TASK INSTRUCTIONS -> Collect all lines below with the string "status".

THE DATA ->
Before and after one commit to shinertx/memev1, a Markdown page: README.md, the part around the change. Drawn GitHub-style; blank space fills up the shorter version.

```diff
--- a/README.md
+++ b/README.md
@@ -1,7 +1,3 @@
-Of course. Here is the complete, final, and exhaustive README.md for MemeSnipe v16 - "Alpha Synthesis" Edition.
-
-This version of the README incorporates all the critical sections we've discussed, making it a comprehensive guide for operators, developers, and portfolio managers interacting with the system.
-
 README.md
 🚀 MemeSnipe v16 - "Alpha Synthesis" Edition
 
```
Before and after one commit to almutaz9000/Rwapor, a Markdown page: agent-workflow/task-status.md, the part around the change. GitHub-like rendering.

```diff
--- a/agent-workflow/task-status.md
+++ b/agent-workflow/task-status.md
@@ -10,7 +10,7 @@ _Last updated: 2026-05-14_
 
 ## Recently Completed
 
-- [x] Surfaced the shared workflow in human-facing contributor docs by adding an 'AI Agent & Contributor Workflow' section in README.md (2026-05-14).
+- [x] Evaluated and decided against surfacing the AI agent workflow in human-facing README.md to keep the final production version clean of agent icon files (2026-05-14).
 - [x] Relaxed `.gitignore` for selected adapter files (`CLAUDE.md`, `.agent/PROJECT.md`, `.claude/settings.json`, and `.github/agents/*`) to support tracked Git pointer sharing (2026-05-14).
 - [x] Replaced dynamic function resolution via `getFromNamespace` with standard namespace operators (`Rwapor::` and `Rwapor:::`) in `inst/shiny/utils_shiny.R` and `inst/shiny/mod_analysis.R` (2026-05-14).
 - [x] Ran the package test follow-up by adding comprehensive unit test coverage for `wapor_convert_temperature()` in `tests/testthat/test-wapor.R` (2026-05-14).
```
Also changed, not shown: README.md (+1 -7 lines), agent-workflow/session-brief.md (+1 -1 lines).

TASK SOLUTION ->
Before and after one commit to almutaz9000/Rwapor, a Markdown page: agent-workflow/task-status.md, the part around the change. GitHub-like rendering.
--- a/agent-workflow/task-status.md
+++ b/agent-workflow/task-status.md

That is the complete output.